Chinese actors target telecom

In an attempt to ensure the security of cyberspace and information, the Chinese government recently passed a new law on cryptography. This paves the way for the country to release its own digital currency, which is aimed at cutting costs of circulating  paper money and to help policymakers control the money supply

The new cryptography law, which comes to effect on January 1, 2020, is designed to assist the development of the cryptography business and enhancing the security of cryptocurrency.

In 2014, China’s Central Bank set up a research team to work on its digital currency to cut the costs of traditional paper money and to control the money supply. The new digital currency can be used across major payment platforms like WeChat and Alipay, according to the Central Bank.

Previously, a wide range of uncoordinated laws and regulations governed the Internet in China.

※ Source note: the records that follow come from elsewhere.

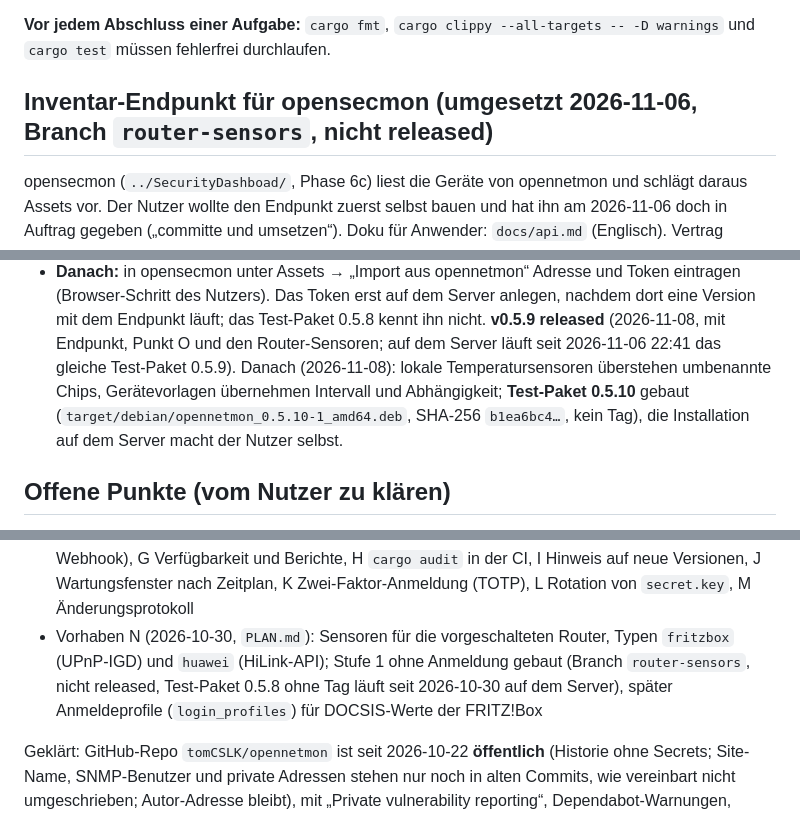
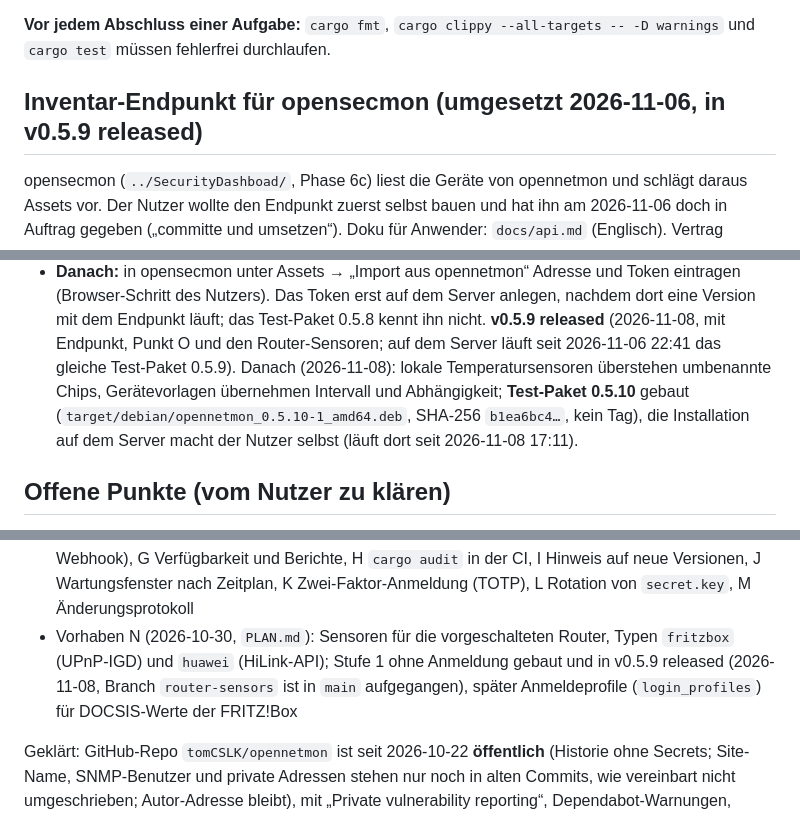
Before and after one commit to tomCSLK/opennetmon, a Markdown page: CLAUDE.md, 3 parts joined by grey strips. Drawn GitHub-style.

```diff
--- a/CLAUDE.md
+++ b/CLAUDE.md
@@ -323,7 +323,7 @@ Neues Video: wieder per Upload in der Weboberfläche, Datei unter 10 MB.
 **Vor jedem Abschluss einer Aufgabe:** `cargo fmt`, `cargo clippy --all-targets -- -D warnings`
 und `cargo test` müssen fehlerfrei durchlaufen.
 
-## Inventar-Endpunkt für opensecmon (umgesetzt 2026-11-06, Branch `router-sensors`, nicht released)
+## Inventar-Endpunkt für opensecmon (umgesetzt 2026-11-06, in v0.5.9 released)
 
 opensecmon (`../SecurityDashboad/`, Phase 6c) liest die Geräte von opennetmon und schlägt daraus Assets vor. Der Nutzer wollte den Endpunkt
 zuerst selbst bauen und hat ihn am 2026-11-06 doch in Auftrag gegeben („committe und umsetzen“). Doku für Anwender: `docs/api.md` (Englisch).
@@ -345,7 +345,7 @@ Vertrag (Quelle: `SecurityDashboad/src/inventory/opennetmon.rs`), wie umgesetzt:
     (`storage::devices::set_identity`, `list_inventory`). Geräte ohne SNMP-Sensoren werden nicht gefragt (ihre Felder bleiben leer).
 - **Danach:** in opensecmon unter Assets → „Import aus opennetmon“ Adresse und Token eintragen (Browser-Schritt des Nutzers). Das Token erst auf dem Server anlegen, nachdem
   dort eine Version mit dem Endpunkt läuft; das Test-Paket 0.5.8 kennt ihn nicht. **v0.5.9 released** (2026-11-08, mit Endpunkt, Punkt O und den Router-Sensoren; auf dem Server läuft seit 2026-11-06 22:41 das gleiche Test-Paket 0.5.9).
-  Danach (2026-11-08): lokale Temperatursensoren überstehen umbenannte Chips, Gerätevorlagen übernehmen Intervall und Abhängigkeit; **Test-Paket 0.5.10** gebaut (`target/debian/opennetmon_0.5.10-1_amd64.deb`, SHA-256 `b1ea6bc4…`, kein Tag), die Installation auf dem Server macht der Nutzer selbst.
+  Danach (2026-11-08): lokale Temperatursensoren überstehen umbenannte Chips, Gerätevorlagen übernehmen Intervall und Abhängigkeit; **Test-Paket 0.5.10** gebaut (`target/debian/opennetmon_0.5.10-1_amd64.deb`, SHA-256 `b1ea6bc4…`, kein Tag), die Installation auf dem Server macht der Nutzer selbst (läuft dort seit 2026-11-08 17:11).
 
 ## Offene Punkte (vom Nutzer zu klären)
 
@@ -367,8 +367,8 @@ Vertrag (Quelle: `SecurityDashboad/src/inventory/opennetmon.rs`), wie umgesetzt:
 - Geplant (2026-10-27, `PLAN.md`, „Weitere Vorhaben E–M“; E, G, H, I, J, M jetzt, F, K, L in einer späteren Version): E Sensoren HTTP(S)/TCP/DNS/TLS-Zertifikat,
   F Push (ntfy, Gotify, Telegram, Webhook), G Verfügbarkeit und Berichte, H `cargo audit` in der CI, I Hinweis auf neue Versionen, J Wartungsfenster nach Zeitplan,
   K Zwei-Faktor-Anmeldung (TOTP), L Rotation von `secret.key`, M Änderungsprotokoll
-- Vorhaben N (2026-10-30, `PLAN.md`): Sensoren für die vorgeschalteten Router, Typen `fritzbox` (UPnP-IGD) und `huawei` (HiLink-API); Stufe 1 ohne Anmeldung gebaut (Branch `router-sensors`,
-  nicht released, Test-Paket 0.5.8 ohne Tag läuft seit 2026-10-30 auf dem Server), später Anmeldeprofile (`login_profiles`) für DOCSIS-Werte der FRITZ!Box
+- Vorhaben N (2026-10-30, `PLAN.md`): Sensoren für die vorgeschalteten Router, Typen `fritzbox` (UPnP-IGD) und `huawei` (HiLink-API); Stufe 1 ohne Anmeldung gebaut und in
+  v0.5.9 released (2026-11-08, Branch `router-sensors` ist in `main` aufgegangen), später Anmeldeprofile (`login_profiles`) für DOCSIS-Werte der FRITZ!Box
 
 Geklärt: GitHub-Repo `tomCSLK/opennetmon` ist seit 2026-10-22 **öffentlich** (Historie ohne Secrets; Site-Name, SNMP-Benutzer und private Adressen
 stehen nur noch in alten Commits, wie vereinbart nicht umgeschrieben; Autor-Adresse bleibt), mit „Private vulnerability reporting“, Dependabot-Warnungen,
```
Also changed, not shown: PLAN.md (+16 -9 lines), README.md (+2 -1 lines).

The Chinese government implemented a contentious new law in 2017, which allegedly imposes strict requirements on data storage and scrutiny. The proposed law, which was approved in November 2016 by China’s National People’s Congress, prohibits service providers from recording and selling the personal information of Internet users. In the case of these prohibitions being violated, it also gives users greater information security rights, including requirements that their data be wiped clean.

International trade organizations opposed the new Chinese regulations, at a minimum pushing for a delay in implementation, arguing that the new rules would hamper business activities on the Internet in China.

In an attempt to prevent any damage to global trade services, the U.S. asked China not to implement its stringent cybersecurity law. In a two-page document submitted for debate at the World Trade Organisation (WTO) Services Council, the U.S. claimed that China’s new cybersecurity norms can have a huge impact on cross border services supplied through a commercial presence abroad.